International and European Law Research Seminar 2 April 2014
Dr Kwadwo Appiagyei-Atua gave a talk on ‘Contributionism or Twailism: A Critical Review of African Perspectives on International Law’
The presentation was devoted to introducing African perspectives into International Law, which has remained to a large extent predominantly Euro-centric in doctrine, theory and practice.
Dr Appiagyei-Atua provided a critique of two main schools developed by African scholarship in reaction to the European ‘hegemonic’ influence in International Law, namely, Contributionism and Third World Approaches to International Law (TWAIL). The former seeks to reclaim, reconstruct and rehabilitate the neglected and denigrated African past and put it on an even keel with Europe. In so doing it contends that Africans participated in shaping International Law and that their contribution should be thus acknowledged and recognised. The latter, seeks to expose the exploitative side of International Law and present an alternative normative model that pays attention to justice and fairness in order to eradicate conditions of underdevelopment.
Dr Appiagyei-Atua’s critique unravelled a new middle-ground approach, that of recognitionism. This new perspective locates itself within the pre-colonial era to uncover the origins of International Law in Africa and contends that African regions developed notions of primitive International Law within their own limited geographical spaces before contact with Europe and other civilisations.
Dr Appiagyei-Atua concluded by showing how the contributions from Africa and other developing countries are only piecemeal and have mainly come through the United nations system without significantly altering the current International legal order.

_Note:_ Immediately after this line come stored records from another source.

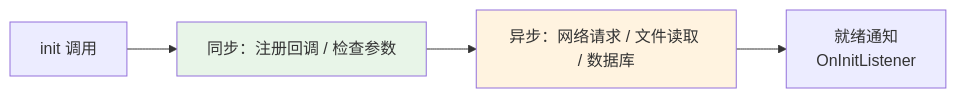
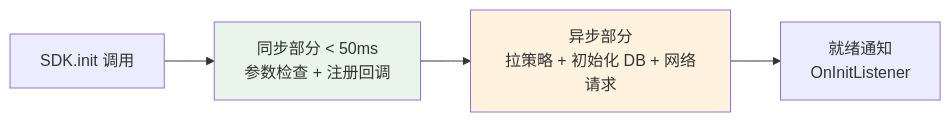
One commit to chongyang211/YCBookBlog changed the third of 6 diagrams in docs/10.真经/05.方案设计思想/03.SDK设计与发布方案.md. Above: the diagram before and after it, drawn with Mermaid. The commit also changed other lines of this file and 36 other files, not shown here.

````diff
--- a/docs/10.真经/05.方案设计思想/03.SDK设计与发布方案.md
+++ b/docs/10.真经/05.方案设计思想/03.SDK设计与发布方案.md
@@ -378,9 +594,9 @@
 ```mermaid
 graph LR
-    A[init 调用] --> B[同步：注册回调 / 检查参数]
-    B --> C[异步：网络请求 / 文件读取 / 数据库]
+    A[SDK.init 调用] --> B[同步部分 < 50ms<br/>参数检查 + 注册回调]
+    B --> C[异步部分<br/>拉策略 + 初始化 DB + 网络请求]
     C --> D[就绪通知<br/>OnInitListener]
     
     style B fill:#e8f5e8
     style C fill:#fff3e0
 ```
````
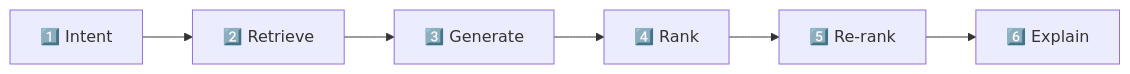
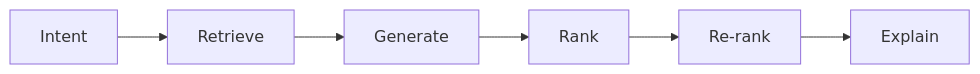
The second of 3 diagrams in README.md (Guillermo-03/CloudComputing_Final), drawn with Mermaid before and after one commit. The commit also changed other lines of this file, not shown here.

````diff
--- a/README.md
+++ b/README.md
@@ -103,4 +91,4 @@
 ```mermaid
 flowchart LR
-    A["1️⃣ Intent"] --> B["2️⃣ Retrieve"] --> C["3️⃣ Generate"] --> D["4️⃣ Rank"] --> E["5️⃣ Re-rank"] --> F["6️⃣ Explain"]
+    A["Intent"] --> B["Retrieve"] --> C["Generate"] --> D["Rank"] --> E["Re-rank"] --> F["Explain"]
 ```
````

Dr Appiagyei-Atua is currently a Marie Curie Fellow at the Centre for Educational Research and Development of the University of Lincoln. He is also Senior Lecturer at the Faculty of Law, University of Ghana, Legon, Accra. At present he is writing a book entitled Commonwealth African Perspectives on Public International Law.